Cleveland, Ohio

All-tronics Technical Systems announced that its Copernicus II speaker system has been selected for use in the prestigious Whitney Biennial Show in New York, March 6-23, 2008. The Whitney Biennial showcases 81 of the most innovative contemporary artists from around the world and is expecting 40,000 people to attend.

Noted visual and sonic artist Marina Rosenfeld has chosen the Copernicus II for use in her installation “Teenage Lotano,” a realization of noted Hungarian composer Gyorgy Ligeti’s modernist masterpiece “Lotano” (1967). Ms. Rosenfeld’s performance uses a choir of 20 teenagers, thereby juxtaposing a high modern composition with a teen-vocal sound reminiscent of pop music. The individually recorded tracks are then melded into a sonic mix, sometimes with moments of choral harmony, then dissipating into abstract isolated sounds. Fragments appear with cello, percussion, bass and electronics.The challenge for Ms. Rosenfeld is in transferring the specific placement of sounds which she has created to an open performance space. The imaging, or source of each sound, is critical to her artistic vision of the piece. In previous settings, a series of headphones (binaural sound systems) were set up for use by the audience. In this so-called “perfect environment” the producer can control the elements of the recording, especially the imaging. But at the Whitney installation, a large, cavernous assembly room, with heavy wooden walls and floor will be used, and an open speaker system was required. Most high-quality audiophile speakers seek to “fill” the room, resulting in levels, balance, and sound placement entirely dependent on the room’s acoustics. The detailed elements and imaging of Marina Rosenfeld’s “Teenage Lotano” would be lost. Ms. Rosenfeld selected the Copernicus II speaker system because of its focused imaging and accurate reproduction of sound. The system employs a novel, 16-speaker array in each of two slim, curving towers, each paired with a powerful subwoofer, to focus the sound in a “sweet spot,” placing the listener in a three-dimensional sound stage, with absolute imaging, depth and presence. Utilizing precise time-alignment technology, the speakers allow the listener to visualize the vocalists and instrumentalists at their exact positioning on the stage. Vocal quality is perfectly reproduced, with the soloist seeming to come forward into the room. Sounds emanate, not from the speaker drivers in front of the listener, but from the musicians, wherever they are located on the stage. In “Teenage Lotano,” the listener is beckoned by lighting to approach that location in the room where they will experience Marina’s sonic creation. They will be able to pinpoint the various spots in the room from which the sounds seem to emanate. Standing anywhere else in the room, listeners can experience the unique mix of sounds which she has assembled, but in the “sweet spot’ the sonic experience is unique – and as intended and designed by the artist.

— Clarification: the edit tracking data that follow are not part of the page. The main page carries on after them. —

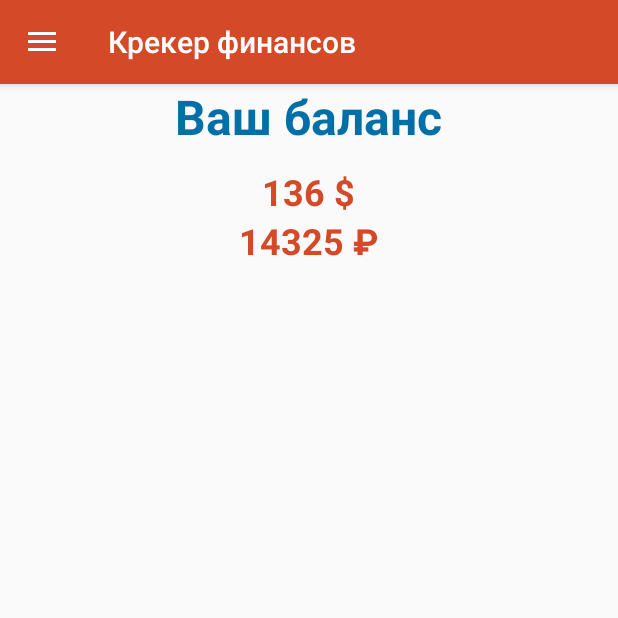
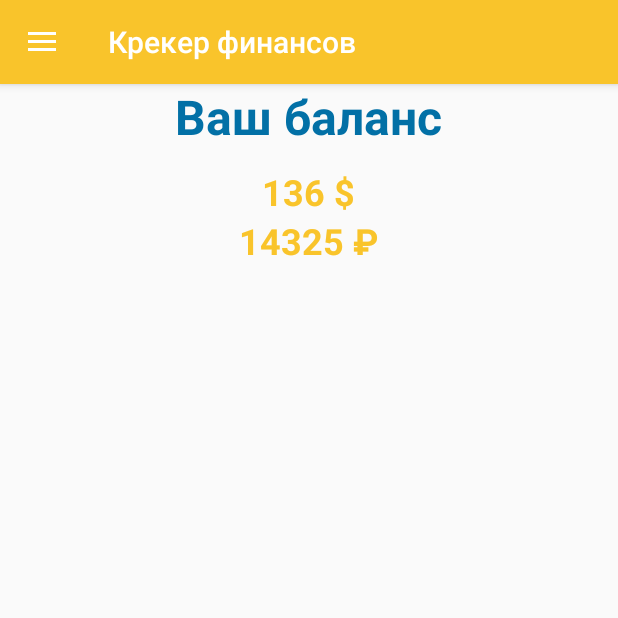
Before and after one commit to 24nch3z/CrackerFinance, an Android app: the screen it shows after launch (MainActivity), on a phone screen of 412 x 824 dp, the top half of it. Run offline under Robolectric (Android 15) with nearby library versions, the light colour scheme and no system bars; our stand-ins replace data binding.

Commit message:
Поменял цветовую схему

```diff
--- a/app/src/main/res/values/colors.xml
+++ b/app/src/main/res/values/colors.xml
@@ -1,6 +1,6 @@
 <?xml version="1.0" encoding="utf-8"?>
 <resources>
-    <color name="colorPrimary">#d44927</color>
-    <color name="colorPrimaryDark">#C74525</color>
+    <color name="colorPrimary">#F9C42B</color>
+    <color name="colorPrimaryDark">#DE8415</color>
     <color name="colorAccent">#0270a6</color>
 </resources>
```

"I have found working with All-tronics' Copernicus II speakers to be an extraordinary experience,” the artist noted. “The tremendous focus of the speakers allows the listener to encounter sound in a truly sculptural fashion, and is the reason I selected these speakers to present my vocal and electronic composition in the Whitney Biennial 2008 exhibition. I don't know of another system that is as realistic, elegant looking and sonically refined as these speakers. A truly wondrous sound system!"

The Copernicus II speaker system is designed and manufactured by All-tronics Technical Systems, located in the historic Slavic Village neighborhood of Cleveland, Ohio. The All-tronics staff and advisory panel have extensive experience in audio speaker development and sound reproduction; as well as knowledge and expertise in medical sonography, where time alignment is critical to accurate sound generation. “Techniques developed for Doppler phase array technology,” general manager Dennis Althar noted, “have, for the first time been applied to the field of music reproduction.” It is the precise placement and timing of the speaker output which produces such accurate imaging for the listener.

Additional information on the Copernicus II speaker system may be found at



  1. Tim, I had the pleasure of listening to these twin cobras, courtesy of Dennis today. like nothing I have ever heard; ever. what a creative genius the copernicus is. And seemingly Dennis too.

  2. You are so right. More need to become aware.